  • offer refunds to consumers misled by its conduct;
  • refrain from engaging in the same or similar conduct in the future; and
  • publish an advertisement on Google directing visitors to publications on the ACCC’s website regarding these misleading claims.

Dr Schaper has warned that “while the ACCC will continue to monitor advertising of this nature to ensure compliance with the Australian Consumer Law, businesses need to be aware there are many others out there watching.
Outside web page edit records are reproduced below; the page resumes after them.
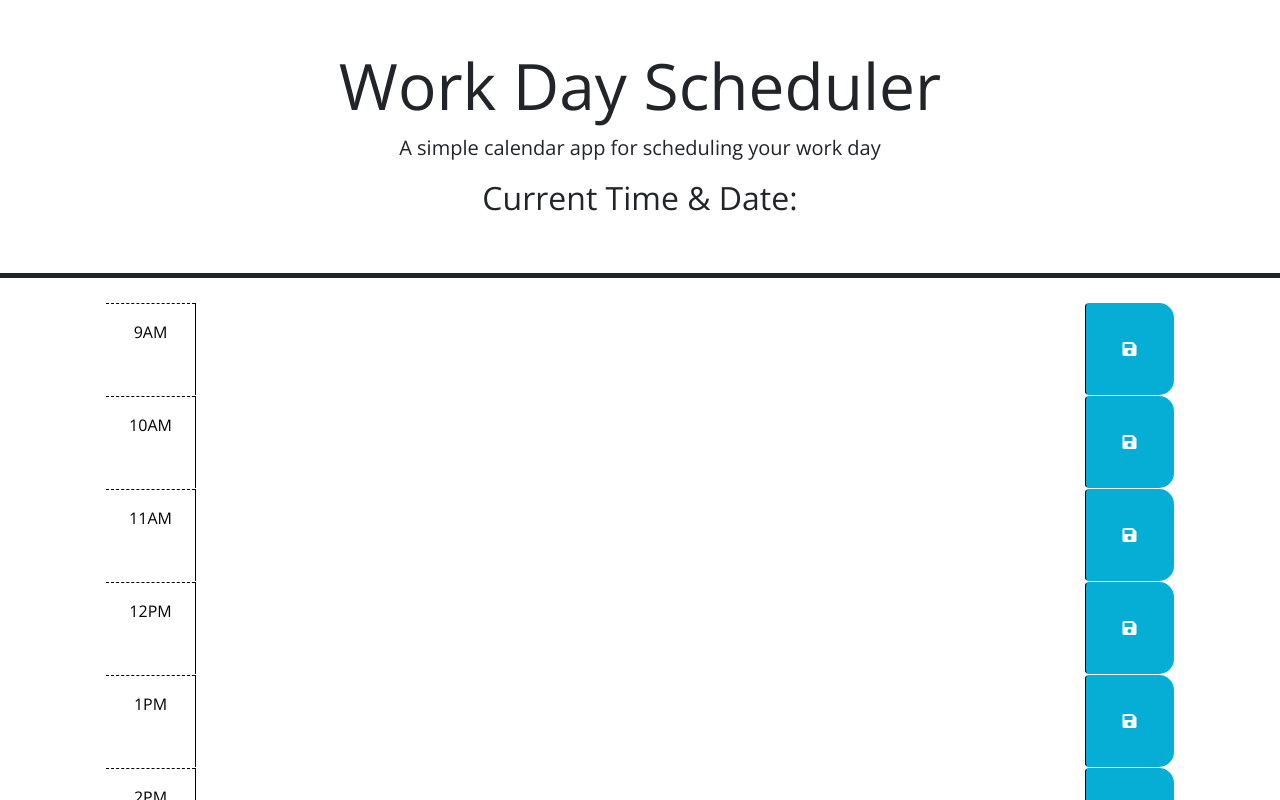
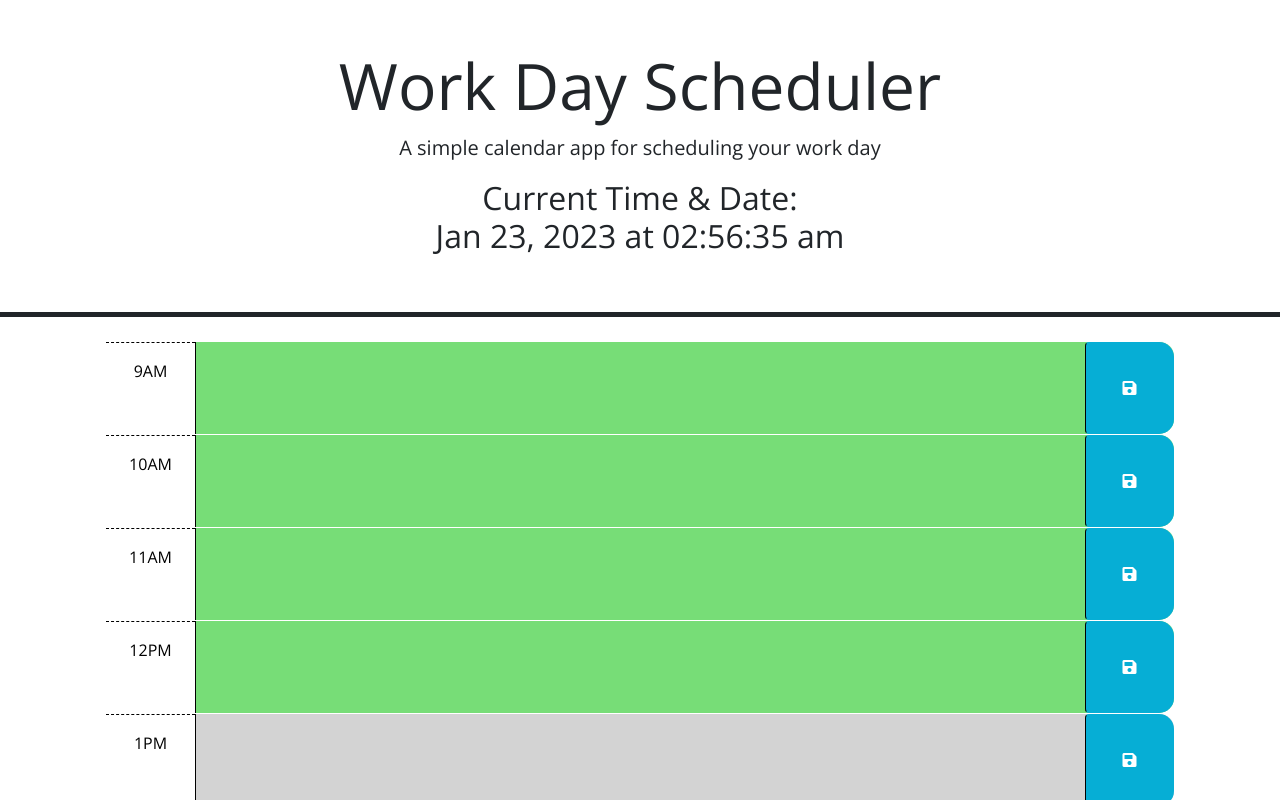
Before and after one commit to shobannah/DailyAgenda, a plain HTML site: page index.html in a window 1280 px wide. Shown: the top 800 px of the page. Drawn offline with nearby package versions, Linux system fonts and the light colour scheme; files that its build step writes are made by us from their sources.

Commit message:
updated css and js pathways

```diff
--- a/index.html
+++ b/index.html
@@ -18,7 +18,7 @@
       href="https://fonts.googleapis.com/css?family=Open+Sans&display=swap"
       rel="stylesheet"
     />
-    <link rel="stylesheet" href="style.css" />
+    <link rel="stylesheet" href="./assets/css/style.css" />
     <title>Work Day Scheduler</title>
   </head>
 
@@ -125,6 +125,6 @@
       crossorigin="anonymous"
     ></script>
 
-    <script src="script.js"></script>
+    <script src="./js/script.js"></script>
   </body>
 </html>
```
The chance of being caught out is extremely high.”

Photo credit: easylocum / / CC BY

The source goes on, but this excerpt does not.